These are if anything underestimates of the current situation, since these numbers are likely to have excluded a large number of private institutions that do not offer certification reflecting recognition of their “degrees” by the government. However, there are a number of private institutions that have indeed been established with recognition. Over the five years ending March 2011, 81 private universities had been set up through various state Acts passed by the respective state legislatures across the country. Moreover, the UGC had legitimised some private investment in education by giving them deemed university status. As of 2011, there were 130 ‘Deemed to be Universities’ in the country, both public and private. Based on the recommendations of the Radhakrishnan Commission a provision was included under section 3 in the University Grants Commission Act of 1956 that institutions which have unique and distinct character of their own could be deemed to be a university and enjoy the concomitant privileges without losing their distinctive character. Originally, this option was to be exercised only in the case of "institutions which for historical reasons or for any other circumstances are not universities, yet are doing work of high standard in specialised academic fields comparable to a university and the granting of the status of university would enable them to further contribute to the cause of higher education which would mutually enrich the institution and the university system." In the 35 years between 1956 and 1990, only 29 institutions were granted the deemed university status.


However, the provision has been put to use more often in recent times to advance the neo-liberal agenda, with even private institutions being deemed as universities. Further, since 2000, deemed university status has been granted even to de novo institutions, with no proven record. In the 15 years after 1990, 63 institutions were declared deemed universities.

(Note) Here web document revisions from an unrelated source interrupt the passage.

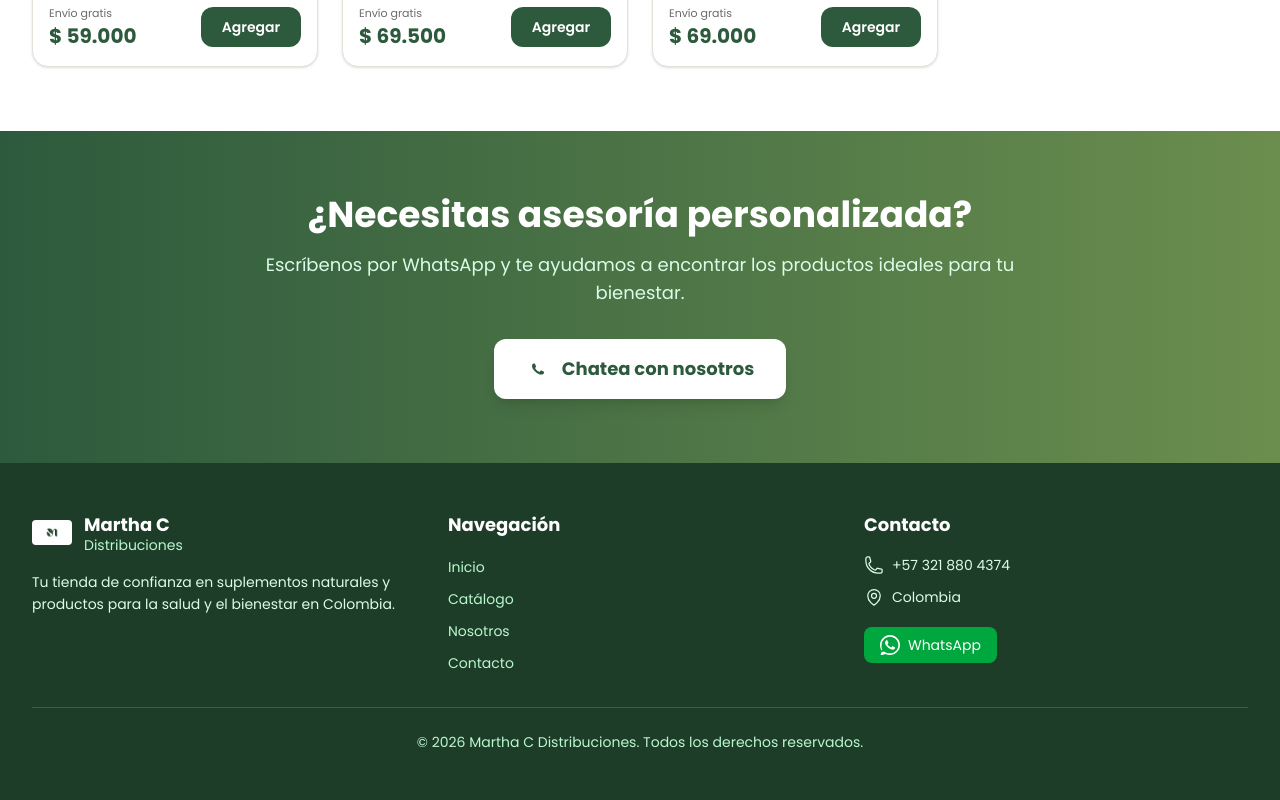
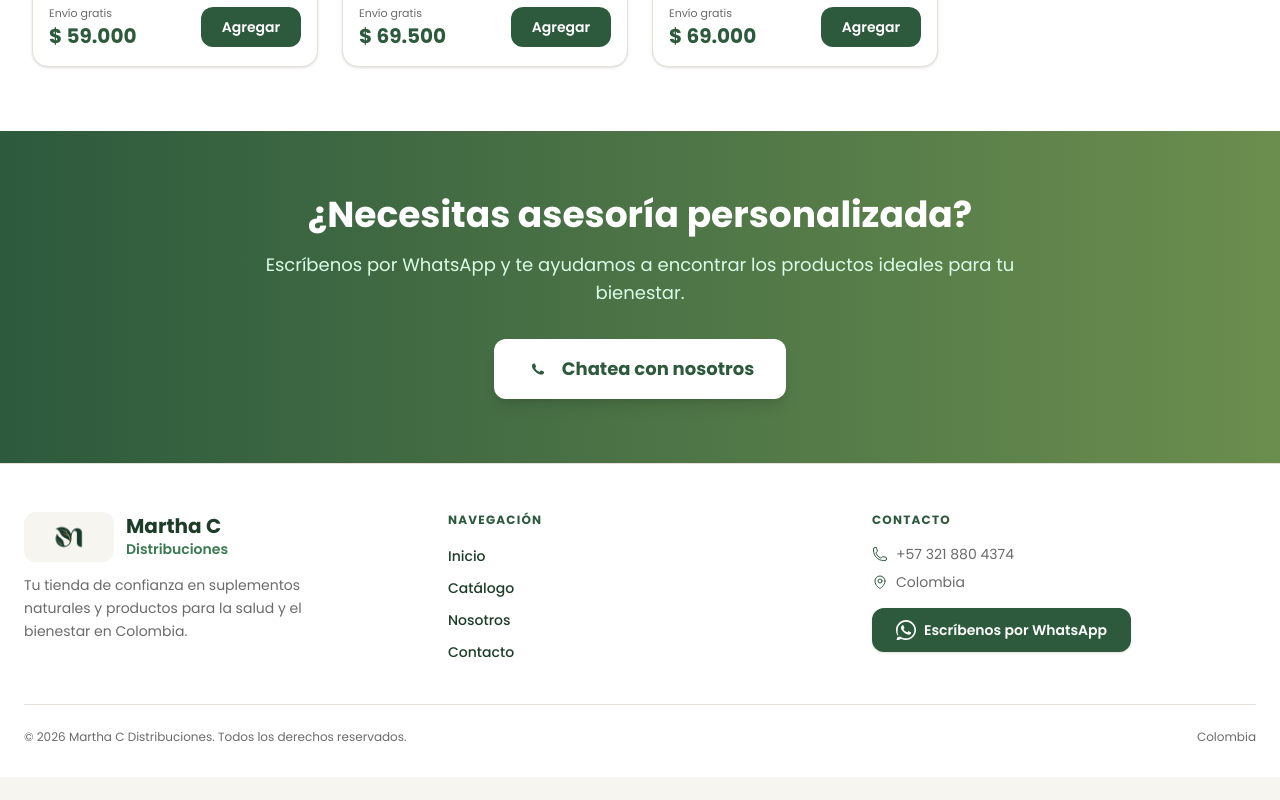
Before and after one commit to jpablo123/martha-c-distribuciones, a Next.js app: page / in a window 1280 px wide. Shown: the part 2278-3078 px from the top of the page. After the commit the page ends 3055 px from the top, so only its background shows below. Built offline with nearby package versions, Linux system fonts and the light colour scheme.

Commit message:
feat: rediseñar footer - fondo blanco con letras verdes y logo 90px
Co-Authored-By: Claude Sonnet 4.6 <noreply@anthropic.com>

```diff
--- a/src/components/Footer.tsx
+++ b/src/components/Footer.tsx
@@ -3,29 +3,39 @@ import Image from "next/image";
 
 export default function Footer() {
   return (
-    <footer className="bg-[var(--color-primary-dark)] text-white">
-      <div className="max-w-7xl mx-auto px-4 sm:px-6 lg:px-8 py-12">
-        <div className="grid grid-cols-1 md:grid-cols-3 gap-8">
+    <footer className="bg-white border-t" style={{ borderColor: "var(--color-border)" }}>
+      <div className="max-w-7xl mx-auto px-6 pt-12 pb-8">
+
+        {/* Mobile: layout centrado / Desktop: grid 3 columnas */}
+        <div className="flex flex-col items-center text-center md:grid md:grid-cols-3 md:items-start md:text-left gap-10">
+
           {/* Marca */}
+          <div className="flex flex-col items-center md:items-start gap-3">
+            <div className="flex items-center gap-3">
+              <Image
+                src="/logo.png"
+                alt="Martha C Distribuciones"
+                width={90}
+                height={90}
+                className="rounded-xl p-1"
+                style={{ backgroundColor: "var(--color-bg)" }}
+              />
               <div>
-            <div className="flex items-center gap-3 mb-4">
-              <Image src="/logo.png" alt="Martha C Distribuciones" width={40} height={40} className="rounded bg-white p-1" />
-              <div>
-                <p className="font-bold text-lg">Martha C</p>
-                <p className="text-sm text-green-200 -mt-1">Distribuciones</p>
+                <p className="font-bold text-xl leading-tight" style={{ color: "var(--color-primary-dark)" }}>Martha C</p>
+                <p className="text-sm font-semibold" style={{ color: "var(--color-primary-light)" }}>Distribuciones</p>
               </div>
             </div>
-            <p className="text-green-100 text-sm leading-relaxed">
+            <p className="text-sm leading-relaxed max-w-xs" style={{ color: "var(--color-text-light)" }}>
               Tu tienda de confianza en suplementos naturales y productos para la salud y el bienestar en Colombia.
             </p>
           </div>
 
-          {/* Links */}
-          <div>
-            <h3 className="font-bold text-lg mb-4">
+          {/* Navegación */}
+          <div className="w-full md:w-auto">
+            <h3 className="font-bold text-xs uppercase tracking-widest mb-4" style={{ color: "var(--color-primary)" }}>
               Navegación
             </h3>
-            <ul className="space-y-2">
+            <ul className="grid grid-cols-2 gap-x-8 gap-y-3 md:flex md:flex-col md:gap-2">
               {[
                 { href: "/", label: "Inicio" },
                 { href: "/catalogo", label: "Catálogo" },
@@ -33,7 +43,11 @@ export default function Footer() {
                 { href: "/contacto", label: "Contacto" },
               ].map((link) => (
                 <li key={link.href}>
-                  <Link href={link.href} className="text-green-200 hover:text-white transition-colors text-sm">
+                  <Link
+                    href={link.href}
+                    className="text-sm font-medium transition-colors hover:underline underline-offset-4"
+                    style={{ color: "var(--color-primary-dark)" }}
+                  >
                     {link.label}
                   </Link>
                 </li>
@@ -42,44 +56,46 @@ export default function Footer() {
           </div>
 
           {/* Contacto */}
-          <div>
-            <h3 className="font-bold text-lg mb-4">
+          <div className="w-full md:w-auto flex flex-col items-center md:items-start gap-4">
+            <h3 className="font-bold text-xs uppercase tracking-widest" style={{ color: "var(--color-primary)" }}>
               Contacto
             </h3>
-            <ul className="space-y-3 text-sm text-green-100">
-              <li className="flex items-center gap-2">
-                <svg xmlns="http://www.w3.org/2000/svg" fill="none" viewBox="0 0 24 24" strokeWidth={1.5} stroke="currentColor" className="w-5 h-5 shrink-0">
+            <div className="flex flex-col items-center md:items-start gap-2 text-sm" style={{ color: "var(--color-text-light)" }}>
+              <div className="flex items-center gap-2">
+                <svg xmlns="http://www.w3.org/2000/svg" fill="none" viewBox="0 0 24 24" strokeWidth={1.5} stroke="currentColor" className="w-4 h-4 shrink-0" style={{ color: "var(--color-primary)" }}>
                   <path strokeLinecap="round" strokeLinejoin="round" d="M2.25 6.75c0 8.284 6.716 15 15 15h2.25a2.25 2.25 0 0 0 2.25-2.25v-1.372c0-.516-.351-.966-.852-1.091l-4.423-1.106c-.44-.11-.902.055-1.173.417l-.97 1.293c-.282.376-.769.542-1.21.38a12.035 12.035 0 0 1-7.143-7.143c-.162-.441.004-.928.38-1.21l1.293-.97c.363-.271.527-.734.417-1.173L6.963 3.102a1.125 1.125 0 0 0-1.091-.852H4.5A2.25 2.25 0 0 0 2.25 4.5v2.25Z" />
                 </svg>
-                +57 321 880 4374
-              </li>
-              <li className="flex items-center gap-2">
-                <svg xmlns="http://www.w3.org/2000/svg" fill="none" viewBox="0 0 24 24" strokeWidth={1.5} stroke="currentColor" className="w-5 h-5 shrink-0">
+                <span>+57 321 880 4374</span>
+              </div>
+              <div className="flex items-center gap-2">
+                <svg xmlns="http://www.w3.org/2000/svg" fill="none" viewBox="0 0 24 24" strokeWidth={1.5} stroke="currentColor" className="w-4 h-4 shrink-0" style={{ color: "var(--color-primary)" }}>
                   <path strokeLinecap="round" strokeLinejoin="round" d="M15 10.5a3 3 0 1 1-6 0 3 3 0 0 1 6 0Z" />
                   <path strokeLinecap="round" strokeLinejoin="round" d="M19.5 10.5c0 7.142-7.5 11.25-7.5 11.25S4.5 17.642 4.5 10.5a7.5 7.5 0 1 1 15 0Z" />
                 </svg>
-                Colombia
-              </li>
-              <li>
+                <span>Colombia</span>
+              </div>
+            </div>
+
             <a
               href="https://wa.me/573218804374"
               target="_blank"
               rel="noopener noreferrer"
-                  className="inline-flex items-center gap-2 bg-green-600 hover:bg-green-500 text-white px-4 py-2 rounded-lg transition-colors mt-2"
+              className="w-full md:w-auto inline-flex items-center justify-center gap-2 font-semibold px-6 py-3 rounded-xl transition-opacity hover:opacity-90 text-sm shadow-sm"
+              style={{ backgroundColor: "var(--color-primary)", color: "white" }}
             >
               <svg viewBox="0 0 24 24" fill="currentColor" className="w-5 h-5">
                 <path d="M17.472 14.382c-.297-.149-1.758-.867-2.03-.967-.273-.099-.471-.148-.67.15-.197.297-.767.966-.94 1.164-.173.199-.347.223-.644.075-.297-.15-1.255-.463-2.39-1.475-.883-.788-1.48-1.761-1.653-2.059-.173-.297-.018-.458.13-.606.134-.133.298-.347.446-.52.149-.174.198-.298.298-.497.099-.198.05-.371-.025-.52-.075-.149-.669-1.612-.916-2.207-.242-.579-.487-.5-.669-.51-.173-.008-.371-.01-.57-.01-.198 0-.52.074-.792.372-.272.297-1.04 1.016-1.04 2.479 0 1.462 1.065 2.875 1.213 3.074.149.198 2.096 3.2 5.077 4.487.709.306 1.262.489 1.694.625.712.227 1.36.195 1.871.118.571-.085 1.758-.719 2.006-1.413.248-.694.248-1.289.173-1.413-.074-.124-.272-.198-.57-.347z"/>
                 <path d="M12 0C5.373 0 0 5.373 0 12c0 2.625.846 5.059 2.284 7.034L.789 23.492a.75.75 0 0 0 .917.918l4.458-1.495A11.945 11.945 0 0 0 12 24c6.627 0 12-5.373 12-12S18.627 0 12 0zm0 22c-2.487 0-4.783-.734-6.718-1.997l-.468-.312-3.065 1.027 1.027-3.065-.312-.468A9.953 9.953 0 0 1 2 12C2 6.486 6.486 2 12 2s10 4.486 10 10-4.486 10-10 10z"/>
               </svg>
-                  WhatsApp
+              Escríbenos por WhatsApp
             </a>
-              </li>
-            </ul>
           </div>
         </div>
 
-        <div className="border-t border-green-700 mt-8 pt-6 text-center text-green-200 text-sm">
+        {/* Separador y copyright */}
+        <div className="mt-10 pt-6 flex flex-col sm:flex-row items-center justify-between gap-2 text-xs border-t" style={{ borderColor: "var(--color-border)", color: "var(--color-text-light)" }}>
           <p>&copy; {new Date().getFullYear()} Martha C Distribuciones. Todos los derechos reservados.</p>
+          <p>Colombia</p>
         </div>
       </div>
     </footer>
```
Lines whose indentation alone changed are shown as unchanged.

Since then another 40 or so institutions have been notified as deemed universities. Many of these are institutions which provide professional education or training of a vocational kind. What is more, certain state governments have been liberal in encouraging the establishment of private “universities”. Twenty-four of the 81 private universities established through state Acts had been set up in the State of Rajasthan alone.


(To be continued)